“The coronavirus crisis has helped highlight our extreme dependence on very few countries so long as we depend on fossil fuels,” he says. “In Sweden, we joke that when Americans come here and meet someone who doesn’t speak English, they just talk louder.
“It’s been a little like that in trying to convince some people on climate change. But tell them we can have energy security and not be dependent on Saudi Arabia or Russia, how we can create new business – then you can win them over.”
One factor everyone understands is much more favourable now than following the last financial crisis in 2008: price. The climate, geopolitics and pure financial logic all therefore support the case for greater investment in renewables, says Kuylenstierna.
“It was high on the agenda 10 or 12 years ago but solar and wind were very expensive,” Kuylenstierna says. “Today, they are not and they’re competitive even without subsidies.”
Return to work – or remain remote?
Before the pandemic, just 2.9 percent of employees globally were estimated to work exclusively or mainly from home. That figure has surged by an almost unimaginable degree.

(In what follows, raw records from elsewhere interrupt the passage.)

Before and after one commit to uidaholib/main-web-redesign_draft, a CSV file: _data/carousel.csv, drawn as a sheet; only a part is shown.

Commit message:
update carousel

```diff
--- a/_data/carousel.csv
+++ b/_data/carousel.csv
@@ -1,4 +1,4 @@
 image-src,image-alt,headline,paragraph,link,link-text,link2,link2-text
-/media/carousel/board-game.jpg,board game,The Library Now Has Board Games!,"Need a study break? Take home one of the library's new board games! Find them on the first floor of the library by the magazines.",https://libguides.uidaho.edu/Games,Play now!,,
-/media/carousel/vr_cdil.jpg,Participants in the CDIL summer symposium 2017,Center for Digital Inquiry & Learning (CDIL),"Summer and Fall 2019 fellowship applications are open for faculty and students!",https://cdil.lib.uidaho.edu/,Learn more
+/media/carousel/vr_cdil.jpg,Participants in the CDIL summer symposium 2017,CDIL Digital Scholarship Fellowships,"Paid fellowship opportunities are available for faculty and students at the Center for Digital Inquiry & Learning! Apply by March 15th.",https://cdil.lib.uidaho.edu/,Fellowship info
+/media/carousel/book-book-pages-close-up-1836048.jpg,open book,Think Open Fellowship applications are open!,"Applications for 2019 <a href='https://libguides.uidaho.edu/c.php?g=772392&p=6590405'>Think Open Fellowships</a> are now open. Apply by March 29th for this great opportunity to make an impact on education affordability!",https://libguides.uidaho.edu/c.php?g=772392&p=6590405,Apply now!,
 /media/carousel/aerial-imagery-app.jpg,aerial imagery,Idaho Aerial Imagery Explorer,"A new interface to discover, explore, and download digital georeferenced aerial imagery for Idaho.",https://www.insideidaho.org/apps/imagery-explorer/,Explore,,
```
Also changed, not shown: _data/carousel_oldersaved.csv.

When Sweden’s state epidemiologist Anders Tegnell asked “whether we will ever go back to work in exactly the same way as before”, he gave voice to a question on the minds of businesses and workers around the world.
“Suddenly, tens or even hundreds of millions of people have started to go online remotely and I’m surprised how well it has worked,” says Kuylenstierna.
The advantages and disadvantages of working from home more regularly are now the topic of healthy debate for both businesses and individuals. But a mass reduction in commuting clearly has benefits in terms of cutting carbon emissions.
Kuylenstierna admits he did a “tremendous” amount of international travel in his time as head of the Stockholm Environment Institute. “Now, we could really push digitalisation forward in terms of meetings,” he says.
Importantly, he believes developing countries could take a leap forward – and help restrict global warming – by rapidly adopting new technology for remote working.
Travel and transport: to fly or not to fly?
Passenger demand for air travel has fallen almost 60 percent in 2020, according to the International Air Transport Association (IATA). Around 7.5 million flights were cancelled between January and July and IATA says demand may not reach pre-pandemic levels until 2024.
While this marks a radical change for a globalised world, what should we expect in the long-term? Gordon and Kuylenstierna both expect international travel to remain part of our lives.
“My husband is Canadian,” says Gordon. “He lives in Stockholm and needs to travel to see his family. We need more sustainable travel using alternative energy sources, to travel shorter distances by train and so on – then you can afford some long distance travel.”
Kuylenstierna says he and his wife have come to love staycations – or ‘hemesters’ as the Swedes now say – but he agrees. “If people don’t care, that’s a bigger risk than if they now and then take a vacation to Thailand,” he says.